Mx. Sally XXXX

The Co-operative Bank
25 January 2015

Dear Co-Operative Bank,

I’m writing to you to say I am planning to move my banking to RBS if certain issues are not resolved within one month of the date of this letter.

In July 2014 I phoned Telephone Banking to update my title from “Miss” to “Mx.”. This was done, and I started receiving statements, debit cards, and cheque books with my correct title. However, my title remained as “Miss” on Internet Banking and the Mobile Banking app, and whenever I phoned Telephone Banking I was addressed as “Miss”, even after correcting the person I was talking to. When I asked for this to be corrected, I was told your computer system did not allow it. I explained that calling me “Miss” misgenders me and that this hurts and asked for a request to be passed onto the IT department to allow the title “Mx.” To be used. Six moths on and I’m still being misgendered every time I phone you, log onto Internet Banking, or use your mobile app. This is not good enough and is wearing me down psychologically. You need to fix this by 25 February 2015 in order to keep me as a customer.
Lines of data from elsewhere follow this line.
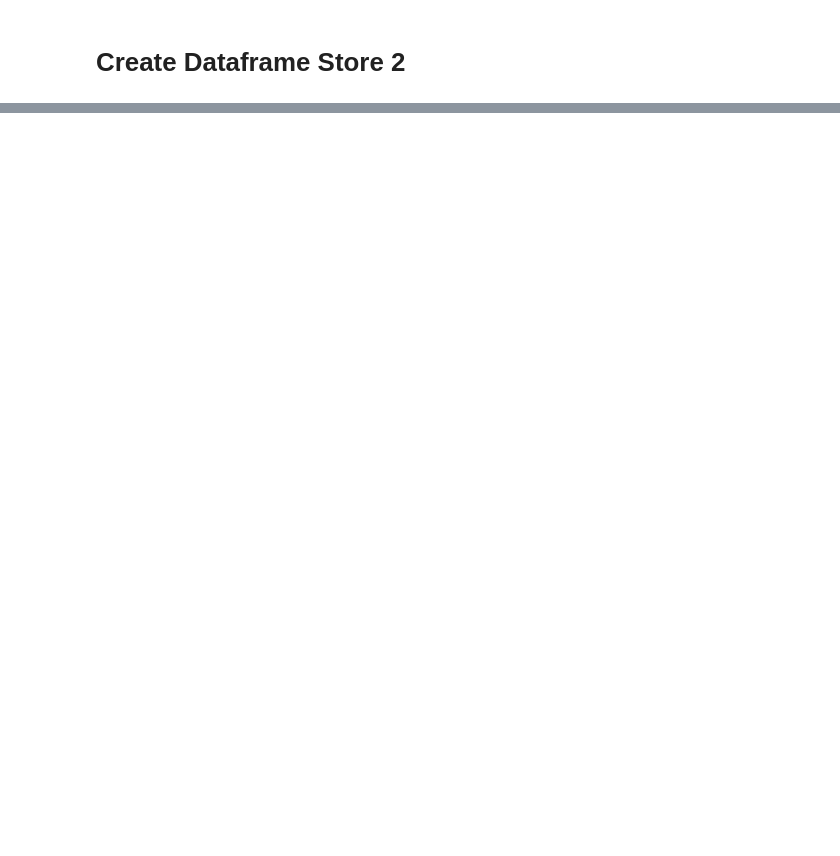
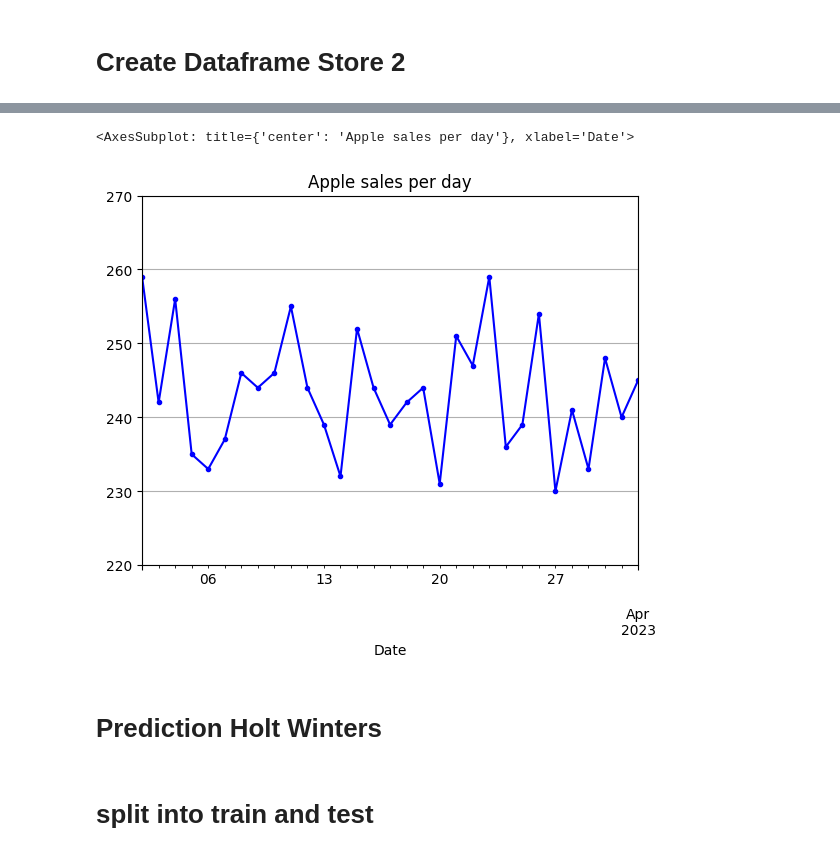
Before and after one commit to Pavlovj/bootcamp, a Jupyter notebook: Supermarketdata.ipynb, the cells around one changed output, grey strips where cells are left out. Cells and saved outputs as stored; diff of their text form; code cells hidden in the pictures; blank space fills up the shorter version.

Commit message:
made prediction holt winters

```diff
--- a/Supermarketdata.ipynb
+++ b/Supermarketdata.ipynb
@@ -187,0 +194,3 @@ df_store2[df_store2['Productdesc'] == "Apple"].head(20)
+# %%
+df_apple_2_lastmonth = df_apple_2.tail(31)
+df_apple_2_lastmonth
@@ -187,0 +215,9 @@ df_store2[df_store2['Productdesc'] == "Apple"].head(20)
+# %%
+# plot apple sales
+
+df_apple_2_lastmonth.plot(x="Date", y="Sales", title="Apple sales per day", grid=True, legend=False, color="blue", marker="o", markersize=3, ylim=(220, 270))
+# %% [output]
+<AxesSubplot: title={'center': 'Apple sales per day'}, xlabel='Date'>
+[figure, added]
+# %% [markdown]
+# Prediction Holt Winters
@@ -187,0 +234,2 @@ df_store2[df_store2['Productdesc'] == "Apple"].head(20)
+# %% [markdown]
+# split into train and test
```
Also changed, not shown: parts of 30 cells of this notebook.
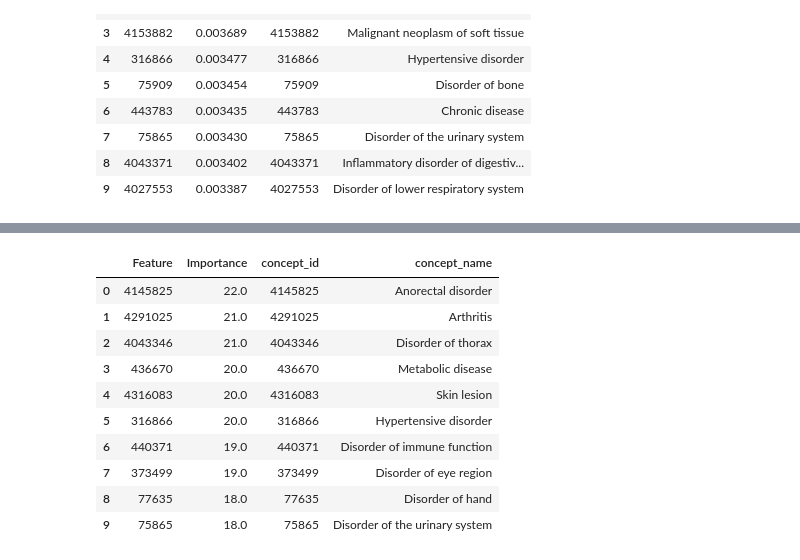
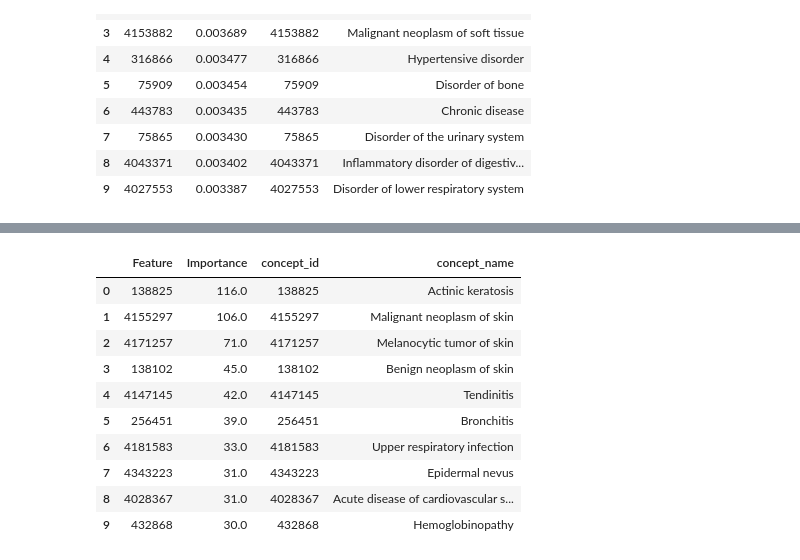
Before and after one commit to martin5555555555/PheWas, a Jupyter notebook: cohort/cohort.ipynb, the cells around one changed output, grey strips where cells are left out. Drawn from its saved outputs; the diff is of its cells as text; code cells hidden in the pictures.

```diff
--- a/cohort/cohort.ipynb
+++ b/cohort/cohort.ipynb
@@ -281,21 +263,21 @@ Validation AUC: 0.5493, Validation Accuracy: 0.5366
 # %%
-feature_importances_xgb = xgb_classifier.get_booster().get_score(importance_type='weight')
+feature_importances_xgb = best_xgb.get_booster().get_score(importance_type='weight')
 df_feature_importances_xgb = pd.DataFrame({
     'Feature': list(feature_importances_xgb.keys()),
     'Importance': list(feature_importances_xgb.values())
 }).sort_values(by='Importance', ascending=False)
 df_feature_importances_xgb['Feature'] = df_feature_importances_xgb['Feature'].astype(int)
 df_feature_importances_xgb = df_feature_importances_xgb.merge(concepts[['concept_id', 'concept_name']], left_on = 'Feature', right_on = 'concept_id')
 df_feature_importances_xgb.iloc[:10]
 # %% [output]
 |  | Feature | Importance | concept_id | concept_name |
-| 0 | 4145825 | 22.0 | 4145825 | Anorectal disorder |
-| 1 | 4291025 | 21.0 | 4291025 | Arthritis |
-| 2 | 4043346 | 21.0 | 4043346 | Disorder of thorax |
-| 3 | 436670 | 20.0 | 436670 | Metabolic disease |
-| 4 | 4316083 | 20.0 | 4316083 | Skin lesion |
-| 5 | 316866 | 20.0 | 316866 | Hypertensive disorder |
-| 6 | 440371 | 19.0 | 440371 | Disorder of immune function |
-| 7 | 373499 | 19.0 | 373499 | Disorder of eye region |
-| 8 | 77635 | 18.0 | 77635 | Disorder of hand |
-| 9 | 75865 | 18.0 | 75865 | Disorder of the urinary system |
+| 0 | 138825 | 116.0 | 138825 | Actinic keratosis |
+| 1 | 4155297 | 106.0 | 4155297 | Malignant neoplasm of skin |
+| 2 | 4171257 | 71.0 | 4171257 | Melanocytic tumor of skin |
+| 3 | 138102 | 45.0 | 138102 | Benign neoplasm of skin |
+| 4 | 4147145 | 42.0 | 4147145 | Tendinitis |
+| 5 | 256451 | 39.0 | 256451 | Bronchitis |
+| 6 | 4181583 | 33.0 | 4181583 | Upper respiratory infection |
+| 7 | 4343223 | 31.0 | 4343223 | Epidermal nevus |
+| 8 | 4028367 | 31.0 | 4028367 | Acute disease of cardiovascular s... |
+| 9 | 432868 | 30.0 | 432868 | Hemoglobinopathy |
```
Also changed, not shown: parts of 2 cells of this notebook.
Several years ago, a person my then-partner and I were sharing a house and joint bank account with moved out. We filled in your form to apply to take their name off the account and they separately informed you of their change of address. They started receiving their own bank statements at their new address, as well as my then-partner’s and my own. We phoned to ask you to sort this out and you sent more forms to fill in and return. We did this and our addresses were corrected on your records. When I checked my credit record in August 2014, I found that I am now recorded as having lived at that old housemate’s new address. I never have: your incompetence has caused this error.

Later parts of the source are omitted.